I still have horrible insomnia, with visions of all the chaos in that room. During my worse moments, the needle is not a needle. It is a sword, piercing Millie’s heart, over and over again. And although a big part of me believes that Millie didn't have awareness of pain, the chaos in the room, the way we were ignored during and after, and the awful medical procedure is a lot for me to bear. Millie and I were enmeshed with each other through my nursing care of her, and I had worked extremely hard to make sure she was kept safe and comfortable, with a peaceful ending for both of us. I realize it was not intentional, but that peaceful ending was snatched away from all of us.
And it's not that I can't handle horrible medical procedures. [Removed at the request of Donna] But none of my past experiences helped prepare me for what happened in that room with Millie, because our bond was very tight. My best peace of mind is that she is now dead and free of pain.
I looked at her photos recently. I see her awake and alert, engaging with Chris and I. She even drank a bowl of water before her injection. She seemed calm. Chris and I were calm enough to take some final photos of her with each other, and I wanted to take after photos to remember how peaceful she would look, sleeping peacefully on her comfy bed with her blanket ready to cross the bridge. But now I look at them as a time reference from the time recorded on the digital photos, beginning to end. There was approximately half an hour between the first injection, and her final breath, and it surely felt it.

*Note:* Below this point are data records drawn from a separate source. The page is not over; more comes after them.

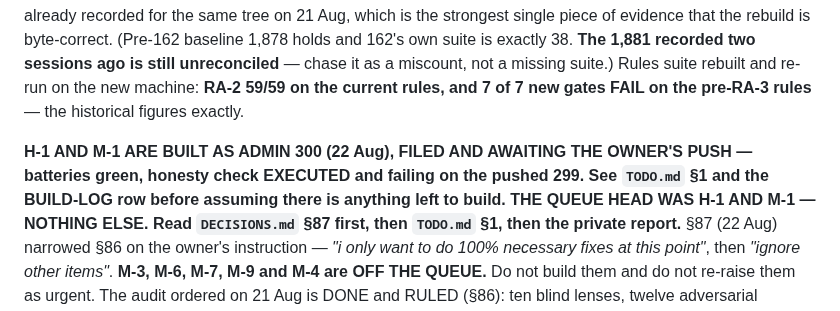
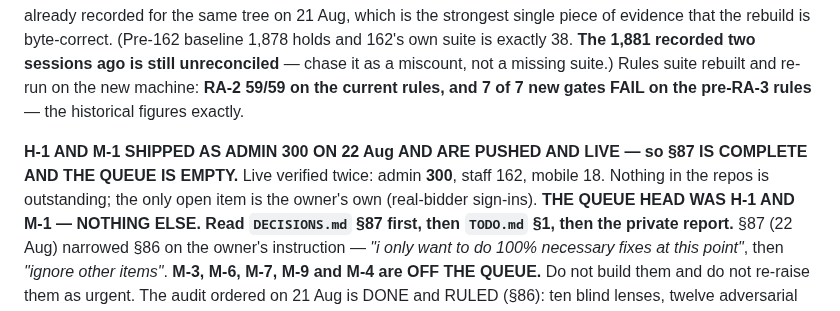
Before and after one commit to anesthesia-kp/anesthesia-kp.github.io, a Markdown page: START-HERE.md, the part around the change. Rendered like a GitHub page.

```diff
--- a/START-HERE.md
+++ b/START-HERE.md
@@ -10,9 +10,9 @@ rebuild is byte-correct. (Pre-162 baseline 1,878 holds and 162's own suite is ex
 missing suite.) Rules suite rebuilt and re-run on the new machine: **RA-2 59/59 on the current
 rules, and 7 of 7 new gates FAIL on the pre-RA-3 rules** — the historical figures exactly.
 
-**H-1 AND M-1 ARE BUILT AS ADMIN 300 (22 Aug), FILED AND AWAITING THE OWNER'S PUSH — batteries
-green, honesty check EXECUTED and failing on the pushed 299. See `TODO.md` §1 and the
-BUILD-LOG row before assuming there is anything left to build.**
+**H-1 AND M-1 SHIPPED AS ADMIN 300 ON 22 Aug AND ARE PUSHED AND LIVE — so §87 IS COMPLETE AND
+THE QUEUE IS EMPTY.** Live verified twice: admin **300**, staff 162, mobile 18. Nothing in the
+repos is outstanding; the only open item is the owner's own (real-bidder sign-ins).
 **THE QUEUE HEAD WAS H-1 AND M-1 — NOTHING ELSE. Read `DECISIONS.md` §87 first, then `TODO.md`
 §1, then the private report.** §87 (22 Aug) narrowed §86 on the owner's instruction — *"i only
 want to do 100% necessary fixes at this point"*, then *"ignore other items"*. **M-3, M-6, M-7, M-9
```
Also changed, not shown: TODO.md (+17 -10 lines).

Quoted from Millie's chart:
"6/20/08. Dog here for PTS. Not doing well. Very emaciated; recumbent. Elective euthanasia. Butterfly catheter IV RF. Euthasol 5.5cc IV slowly. HR with RR still present. Euthasol 4cc intra-cardiac."
MILLIE WAS EUTHANIZED BY HEART STICK.
GSRNE has many missions. One, the most obvious one, is about rescuing homeless animals. Millie was dumped on the streets probably because she was old. GSRNE took her in because nobody else wanted her. And ironically, she has helped us accomplish some of our other missions. We like to think we set the tone for how dogs should be treated as family members, no matter how old or how sick they are, they deserve respect and dignity, all the way to heaven. Hopefully, her photo journal has helped get this message out to the public. The other part of that is education, and ironically, here we are, dealing with something nobody likes to talk about with their dogs. Well, I’ve been talking about it, on three different websites. This incident hurt Millie, me, Chris, and all of German Shepherd Rescue of New England. It has also hurt hundreds and possibly thousands of people who have followed her from as far away as Australia and Canada. One of those websites has had a documented 7,829 views. Another, has 700 members, with those members having many friends and family members talking about euthanasia now. And I’m not going to put this to rest, and so I ask you today, what are your plans to help insure no other dogs or loved ones will travel down this path of **** that I found myself on with Millie? And I encourage you, as veterinarians who are given the God given priveledge of mercy killing, to not only find ways to educate your patrons about euthanasia, but to also do some sensitivity training and euthanasia education with all of your support people at xxxx Hospital, as when some are understandably too busy, they can play a key role in terms of communication and support during times of chaos and emotional turmoil.
Help me turn this negative incident into something positive so that we, as a society, can benefit from what we’ve learned from it.
Donna Joseph and Millie and GSRNE and friends
GSD - Quynne, born 29 sept 2004
MalteseXPoodle - Buddy, adopted Jan 2004 - RIP 14 May, 2009 9-11yo
Galah - Birdie-girl - adopted in 1999 when she was approx 12yo